Cancer Research UK’s Stand Up To Cancer campaign has extended its reach and engagement on YouTube, as it gives full control over the event to YouTubers and moves away from “generic” fundraising.
Last year was the first time Cancer Research UK (CRUK) had run the event on YouTube as it looked for ways to talk about the campaign when it was not on TV. CRUK and Channel 4 run the telethon on TV every other year.
At the time, CRUK said the activity was about testing how effective YouTube could be as a fundraising channel using the site’s vloggers, including Caspar Lee, Joe Sugg and Pixiwoo to spread the word.
Michael Docherty, the charity’s director of digital and supporter experience, admitted last year’s event had been “generic” in terms of its fundraising call-to-action, simply asking people to donate either via text or a ‘donate’ button on the screen. It also involved a simple 12-hour live-streamed telethon, in part because the charity had such a short lead time and had to focus on promoting the live stream.
This year the emphasis has been different. There are different fundraising mechanisms depending on the vlogger and what would resonate with their audience. For example, Anna Saccone donated a contribution from merchandise she sells on her blog while Zoella donated clothes that the charity then auctioned off.
“What we learnt last year is that the YouTubers and their audience really need to drive the fundraising mechanics. Last year, our calls-to-action were text-to-donate, hashtag to donate; more of a generic call. This year we made it really specific by tapping into what each YouTuber and their audience are in to. And we let the YouTubers drive it,” Docherty told Marketing Week.
“A lot of the creative control sits with them. There are limits to the sorts of things we would be able to be associated with, but broadly this is driven by what they want to do.”
Docherty admits the TV telethon and YouTube activity are judged in different ways. The Channel 4 event is “all about generating income on the night” and has raised almost £25m between its launch in 2012 and the end of last year.

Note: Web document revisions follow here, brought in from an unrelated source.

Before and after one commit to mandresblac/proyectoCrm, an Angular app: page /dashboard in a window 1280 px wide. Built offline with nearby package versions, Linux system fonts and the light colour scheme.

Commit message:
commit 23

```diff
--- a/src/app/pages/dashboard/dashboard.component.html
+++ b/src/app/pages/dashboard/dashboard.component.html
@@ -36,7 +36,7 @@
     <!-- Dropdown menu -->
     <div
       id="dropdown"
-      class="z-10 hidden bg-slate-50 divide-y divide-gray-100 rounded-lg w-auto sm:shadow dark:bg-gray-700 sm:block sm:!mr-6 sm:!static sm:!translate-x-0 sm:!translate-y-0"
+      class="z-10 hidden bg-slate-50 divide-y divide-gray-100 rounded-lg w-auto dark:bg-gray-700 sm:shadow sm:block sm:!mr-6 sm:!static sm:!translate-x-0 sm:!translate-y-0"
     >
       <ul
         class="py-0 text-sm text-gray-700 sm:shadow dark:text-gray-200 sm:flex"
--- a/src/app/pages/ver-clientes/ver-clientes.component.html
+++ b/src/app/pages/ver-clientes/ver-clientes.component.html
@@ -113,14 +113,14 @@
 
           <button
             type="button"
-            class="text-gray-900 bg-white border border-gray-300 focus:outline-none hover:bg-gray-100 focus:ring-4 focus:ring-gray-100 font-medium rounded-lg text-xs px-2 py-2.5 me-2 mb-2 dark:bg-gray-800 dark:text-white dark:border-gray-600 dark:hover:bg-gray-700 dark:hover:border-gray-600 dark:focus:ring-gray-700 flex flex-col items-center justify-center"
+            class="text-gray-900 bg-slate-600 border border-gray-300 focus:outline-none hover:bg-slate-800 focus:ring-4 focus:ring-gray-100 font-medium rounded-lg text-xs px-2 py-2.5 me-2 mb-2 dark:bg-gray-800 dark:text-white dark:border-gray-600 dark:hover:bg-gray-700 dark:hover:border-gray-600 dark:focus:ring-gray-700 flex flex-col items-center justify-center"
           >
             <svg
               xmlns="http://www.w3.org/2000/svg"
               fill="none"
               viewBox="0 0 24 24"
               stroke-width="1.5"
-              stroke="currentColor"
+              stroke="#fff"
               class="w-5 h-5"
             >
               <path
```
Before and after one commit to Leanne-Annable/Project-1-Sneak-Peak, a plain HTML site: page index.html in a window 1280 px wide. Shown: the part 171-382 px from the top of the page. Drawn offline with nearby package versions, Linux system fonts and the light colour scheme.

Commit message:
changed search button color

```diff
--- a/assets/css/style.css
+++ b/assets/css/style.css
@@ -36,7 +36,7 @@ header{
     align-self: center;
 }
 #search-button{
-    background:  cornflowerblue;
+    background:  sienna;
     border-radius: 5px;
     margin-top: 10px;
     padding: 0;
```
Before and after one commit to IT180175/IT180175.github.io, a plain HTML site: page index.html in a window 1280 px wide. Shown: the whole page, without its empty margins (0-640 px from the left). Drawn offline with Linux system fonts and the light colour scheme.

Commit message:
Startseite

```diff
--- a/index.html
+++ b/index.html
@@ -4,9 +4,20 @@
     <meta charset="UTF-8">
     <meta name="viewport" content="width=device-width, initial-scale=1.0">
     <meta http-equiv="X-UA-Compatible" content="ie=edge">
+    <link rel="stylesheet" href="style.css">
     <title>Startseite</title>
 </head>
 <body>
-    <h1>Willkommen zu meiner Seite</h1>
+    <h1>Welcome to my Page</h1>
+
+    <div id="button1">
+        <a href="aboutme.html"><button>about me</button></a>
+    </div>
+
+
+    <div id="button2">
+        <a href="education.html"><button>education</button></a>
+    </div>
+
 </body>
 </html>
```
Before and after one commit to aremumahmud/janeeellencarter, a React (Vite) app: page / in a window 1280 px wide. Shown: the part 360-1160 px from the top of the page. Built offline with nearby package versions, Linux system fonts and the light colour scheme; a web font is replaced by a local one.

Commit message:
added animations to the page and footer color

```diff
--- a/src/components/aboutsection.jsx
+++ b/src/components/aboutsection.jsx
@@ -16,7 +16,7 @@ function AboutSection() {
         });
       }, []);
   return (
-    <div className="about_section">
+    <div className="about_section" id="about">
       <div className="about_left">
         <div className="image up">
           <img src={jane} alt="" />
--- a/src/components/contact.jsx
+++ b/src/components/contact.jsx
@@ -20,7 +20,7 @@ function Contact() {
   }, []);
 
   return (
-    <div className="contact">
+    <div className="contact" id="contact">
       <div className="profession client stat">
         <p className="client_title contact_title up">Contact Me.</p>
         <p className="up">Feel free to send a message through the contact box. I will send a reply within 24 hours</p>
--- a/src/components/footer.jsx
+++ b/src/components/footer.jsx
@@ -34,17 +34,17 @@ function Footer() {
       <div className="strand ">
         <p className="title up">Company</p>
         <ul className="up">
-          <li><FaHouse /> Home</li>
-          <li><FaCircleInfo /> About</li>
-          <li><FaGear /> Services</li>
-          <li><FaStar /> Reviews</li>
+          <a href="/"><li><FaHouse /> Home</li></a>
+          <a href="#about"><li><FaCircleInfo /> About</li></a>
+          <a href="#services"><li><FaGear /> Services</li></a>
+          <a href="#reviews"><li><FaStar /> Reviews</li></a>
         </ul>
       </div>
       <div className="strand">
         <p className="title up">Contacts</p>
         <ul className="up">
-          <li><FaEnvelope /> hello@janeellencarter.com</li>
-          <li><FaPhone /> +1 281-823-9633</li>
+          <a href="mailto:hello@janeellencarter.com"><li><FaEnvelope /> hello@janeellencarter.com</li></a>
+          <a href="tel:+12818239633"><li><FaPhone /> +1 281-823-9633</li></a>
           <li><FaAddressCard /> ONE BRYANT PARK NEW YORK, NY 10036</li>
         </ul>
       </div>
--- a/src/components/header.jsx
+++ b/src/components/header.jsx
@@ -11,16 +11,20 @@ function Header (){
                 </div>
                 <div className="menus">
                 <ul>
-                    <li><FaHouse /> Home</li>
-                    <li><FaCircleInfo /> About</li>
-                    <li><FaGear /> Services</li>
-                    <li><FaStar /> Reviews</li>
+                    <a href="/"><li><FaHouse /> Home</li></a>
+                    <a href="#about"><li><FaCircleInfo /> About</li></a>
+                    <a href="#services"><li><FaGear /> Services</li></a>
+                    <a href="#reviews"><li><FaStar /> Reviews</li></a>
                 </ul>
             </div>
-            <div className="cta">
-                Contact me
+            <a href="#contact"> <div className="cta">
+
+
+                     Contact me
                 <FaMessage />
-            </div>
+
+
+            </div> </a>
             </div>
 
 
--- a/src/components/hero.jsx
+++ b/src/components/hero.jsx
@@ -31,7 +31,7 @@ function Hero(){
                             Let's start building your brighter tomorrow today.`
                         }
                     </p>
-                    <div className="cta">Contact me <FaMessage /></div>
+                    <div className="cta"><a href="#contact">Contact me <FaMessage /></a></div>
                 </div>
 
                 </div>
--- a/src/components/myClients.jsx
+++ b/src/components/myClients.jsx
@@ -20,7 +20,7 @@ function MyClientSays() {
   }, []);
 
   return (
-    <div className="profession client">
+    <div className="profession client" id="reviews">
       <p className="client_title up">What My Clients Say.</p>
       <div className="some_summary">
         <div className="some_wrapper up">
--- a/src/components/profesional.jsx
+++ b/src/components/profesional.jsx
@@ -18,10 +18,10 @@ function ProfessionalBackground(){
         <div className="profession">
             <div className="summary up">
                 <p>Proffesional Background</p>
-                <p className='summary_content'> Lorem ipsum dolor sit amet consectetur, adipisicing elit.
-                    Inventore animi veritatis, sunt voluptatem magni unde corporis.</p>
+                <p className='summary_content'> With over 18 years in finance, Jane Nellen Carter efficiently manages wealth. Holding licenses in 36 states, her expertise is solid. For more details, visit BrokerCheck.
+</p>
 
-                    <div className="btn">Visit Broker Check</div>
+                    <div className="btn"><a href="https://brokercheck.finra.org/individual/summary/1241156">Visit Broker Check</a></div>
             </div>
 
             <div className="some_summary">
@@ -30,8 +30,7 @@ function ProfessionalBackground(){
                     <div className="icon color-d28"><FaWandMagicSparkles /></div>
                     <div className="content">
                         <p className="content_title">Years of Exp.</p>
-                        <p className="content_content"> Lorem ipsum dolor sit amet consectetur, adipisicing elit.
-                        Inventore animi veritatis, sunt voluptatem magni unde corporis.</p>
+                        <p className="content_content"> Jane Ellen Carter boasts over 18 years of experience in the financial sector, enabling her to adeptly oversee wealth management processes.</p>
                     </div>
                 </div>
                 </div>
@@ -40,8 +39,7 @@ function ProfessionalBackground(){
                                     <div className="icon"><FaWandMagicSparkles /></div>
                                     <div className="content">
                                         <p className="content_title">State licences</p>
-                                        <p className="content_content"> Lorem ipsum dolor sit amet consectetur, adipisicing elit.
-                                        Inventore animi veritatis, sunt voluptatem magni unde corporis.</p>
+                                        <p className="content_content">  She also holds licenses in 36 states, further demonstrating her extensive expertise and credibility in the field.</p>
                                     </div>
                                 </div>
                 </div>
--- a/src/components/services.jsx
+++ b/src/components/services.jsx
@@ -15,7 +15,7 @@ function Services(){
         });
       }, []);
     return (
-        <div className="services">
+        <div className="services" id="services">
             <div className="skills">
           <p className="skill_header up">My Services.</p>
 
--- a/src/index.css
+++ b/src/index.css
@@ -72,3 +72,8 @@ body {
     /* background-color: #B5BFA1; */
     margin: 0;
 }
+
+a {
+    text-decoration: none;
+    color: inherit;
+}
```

On YouTube, by comparison, it raised almost £200,000 so far this year.
The hope for the YouTube activity is that it will “cultivate the audience of the future” and get a younger generation engaged with CRUK’s cause.
“The opportunity is for us to reach this audience that is difficult for us to reach through mainstream media and tends not to be as actively engaged with our cause. YouTube creates an opportunity for us to start a discussion and a relationship with our core audience of the future,” he said.
Building confidence is creating video
The work on Stand Up To Cancer has also been useful for CRUK in understanding how the wider charity can make use of YouTube. Docherty said that since the 2015 event, the charity has been “more confident” in creating videos on YouTube and has shifted the focus of its content creation from text-based leaflets to video.
For example, it now has immersive videos showing what a CT scan is like or exercises people can do after a mammogram.
“What we learnt last year is that the YouTubers and their audience really need to drive the fundraising mechanics.”
Michael Docherty, director of digital, Cancer Research UK
The aim for this content is to reach as many people with its messaging as possible. Currently up to 4 million people visit CRUK a month and it wants to ensure they can find information on how to make better lifestyle choices, on symptoms and to help them understand their treatment and the choices available to them.
CRUK is also looking at ways it can take an “always-on approach” online and marry up the SUTC campaign with the wider charity brand.
And with the televised telethon set to take place tonight (21 October), he said CRUK is also looking at the best approach to take to ensure that the Channel 4 event and wider activity on YouTube and social media more generally make the most of the opportunity to raise money for its key cause of funding research into cancer and saving lives.